%%

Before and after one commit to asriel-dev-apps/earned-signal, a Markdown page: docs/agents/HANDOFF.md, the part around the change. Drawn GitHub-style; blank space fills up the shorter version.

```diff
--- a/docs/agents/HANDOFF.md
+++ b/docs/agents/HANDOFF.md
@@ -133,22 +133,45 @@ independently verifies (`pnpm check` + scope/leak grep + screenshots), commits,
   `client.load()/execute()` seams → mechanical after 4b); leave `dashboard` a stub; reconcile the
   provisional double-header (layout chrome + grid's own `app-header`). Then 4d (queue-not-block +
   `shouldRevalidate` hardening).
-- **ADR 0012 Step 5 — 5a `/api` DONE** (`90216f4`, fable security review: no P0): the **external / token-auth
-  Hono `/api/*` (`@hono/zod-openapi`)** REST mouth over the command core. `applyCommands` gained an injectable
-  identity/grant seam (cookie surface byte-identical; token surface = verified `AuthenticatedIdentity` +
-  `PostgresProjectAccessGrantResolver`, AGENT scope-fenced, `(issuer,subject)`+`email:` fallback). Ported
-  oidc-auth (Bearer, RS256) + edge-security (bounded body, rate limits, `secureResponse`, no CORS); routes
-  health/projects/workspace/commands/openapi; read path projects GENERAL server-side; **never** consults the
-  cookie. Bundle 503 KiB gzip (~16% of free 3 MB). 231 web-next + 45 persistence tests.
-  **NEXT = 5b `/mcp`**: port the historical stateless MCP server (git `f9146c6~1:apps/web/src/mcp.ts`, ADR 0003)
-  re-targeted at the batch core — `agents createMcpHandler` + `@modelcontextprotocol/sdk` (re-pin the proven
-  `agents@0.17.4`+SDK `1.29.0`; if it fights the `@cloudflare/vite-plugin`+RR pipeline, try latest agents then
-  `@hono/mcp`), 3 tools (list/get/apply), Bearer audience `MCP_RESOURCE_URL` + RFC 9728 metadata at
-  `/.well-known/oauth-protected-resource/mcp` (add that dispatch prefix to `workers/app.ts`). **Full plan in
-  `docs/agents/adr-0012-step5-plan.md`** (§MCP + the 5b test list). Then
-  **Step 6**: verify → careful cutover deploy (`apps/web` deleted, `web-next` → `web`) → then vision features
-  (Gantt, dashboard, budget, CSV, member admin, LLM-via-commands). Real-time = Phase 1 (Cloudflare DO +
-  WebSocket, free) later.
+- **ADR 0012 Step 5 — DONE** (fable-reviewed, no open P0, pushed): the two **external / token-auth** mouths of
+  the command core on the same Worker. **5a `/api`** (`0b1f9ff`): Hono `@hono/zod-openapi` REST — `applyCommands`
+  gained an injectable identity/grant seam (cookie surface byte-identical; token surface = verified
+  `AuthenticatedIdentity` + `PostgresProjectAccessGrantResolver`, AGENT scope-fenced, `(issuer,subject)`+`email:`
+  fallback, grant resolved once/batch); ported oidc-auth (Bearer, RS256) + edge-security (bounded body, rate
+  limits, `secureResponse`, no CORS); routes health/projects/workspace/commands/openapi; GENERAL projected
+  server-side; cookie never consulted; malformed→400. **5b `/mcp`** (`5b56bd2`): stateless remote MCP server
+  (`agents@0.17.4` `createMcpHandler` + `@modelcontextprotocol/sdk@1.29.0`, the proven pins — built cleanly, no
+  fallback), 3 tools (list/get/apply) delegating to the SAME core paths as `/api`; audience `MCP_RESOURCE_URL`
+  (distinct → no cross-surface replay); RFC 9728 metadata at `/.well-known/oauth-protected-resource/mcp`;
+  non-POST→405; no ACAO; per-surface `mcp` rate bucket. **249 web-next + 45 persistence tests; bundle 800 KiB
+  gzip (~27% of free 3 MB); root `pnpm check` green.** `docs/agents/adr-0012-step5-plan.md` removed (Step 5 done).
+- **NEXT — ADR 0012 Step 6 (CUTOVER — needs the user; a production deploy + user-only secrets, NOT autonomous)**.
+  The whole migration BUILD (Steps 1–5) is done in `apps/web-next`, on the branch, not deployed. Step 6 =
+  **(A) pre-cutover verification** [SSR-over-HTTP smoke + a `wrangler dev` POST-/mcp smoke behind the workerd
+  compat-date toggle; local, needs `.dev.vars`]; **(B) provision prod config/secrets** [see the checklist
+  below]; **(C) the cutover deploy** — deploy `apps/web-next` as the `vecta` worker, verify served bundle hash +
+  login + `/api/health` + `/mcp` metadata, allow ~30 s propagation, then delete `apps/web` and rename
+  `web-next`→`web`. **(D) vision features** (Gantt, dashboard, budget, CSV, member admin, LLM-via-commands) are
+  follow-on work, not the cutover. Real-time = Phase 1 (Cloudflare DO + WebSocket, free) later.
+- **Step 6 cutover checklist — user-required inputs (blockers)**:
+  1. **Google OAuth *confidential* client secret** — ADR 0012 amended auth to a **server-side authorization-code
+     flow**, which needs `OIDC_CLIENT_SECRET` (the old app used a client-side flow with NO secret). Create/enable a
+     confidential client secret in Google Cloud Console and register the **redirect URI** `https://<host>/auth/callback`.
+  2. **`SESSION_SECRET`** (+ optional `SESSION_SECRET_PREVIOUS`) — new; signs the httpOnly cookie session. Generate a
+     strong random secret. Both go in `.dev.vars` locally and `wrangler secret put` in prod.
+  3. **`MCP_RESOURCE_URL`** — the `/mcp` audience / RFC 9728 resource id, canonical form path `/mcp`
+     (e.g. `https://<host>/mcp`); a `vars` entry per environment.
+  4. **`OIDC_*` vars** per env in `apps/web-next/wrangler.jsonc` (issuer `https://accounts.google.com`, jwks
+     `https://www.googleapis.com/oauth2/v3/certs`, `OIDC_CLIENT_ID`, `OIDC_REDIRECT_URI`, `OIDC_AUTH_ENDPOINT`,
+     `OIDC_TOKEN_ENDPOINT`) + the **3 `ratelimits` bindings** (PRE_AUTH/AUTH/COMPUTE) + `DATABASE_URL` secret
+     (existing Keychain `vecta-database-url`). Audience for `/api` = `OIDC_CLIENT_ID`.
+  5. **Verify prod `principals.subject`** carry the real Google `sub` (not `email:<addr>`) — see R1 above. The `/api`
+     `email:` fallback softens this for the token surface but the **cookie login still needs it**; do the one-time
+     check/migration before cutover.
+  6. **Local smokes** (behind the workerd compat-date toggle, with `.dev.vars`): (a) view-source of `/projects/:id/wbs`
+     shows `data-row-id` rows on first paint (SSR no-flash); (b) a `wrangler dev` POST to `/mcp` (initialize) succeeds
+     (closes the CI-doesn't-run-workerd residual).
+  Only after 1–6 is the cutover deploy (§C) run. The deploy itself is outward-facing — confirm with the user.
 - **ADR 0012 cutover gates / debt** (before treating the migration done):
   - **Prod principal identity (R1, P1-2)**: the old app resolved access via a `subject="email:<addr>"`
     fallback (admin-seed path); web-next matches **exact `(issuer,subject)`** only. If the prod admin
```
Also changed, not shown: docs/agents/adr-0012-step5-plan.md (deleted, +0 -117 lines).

%%

— Work order —
How many lines of the listing hold the string "addr"? Give the number alone.

— Reply to the task —
2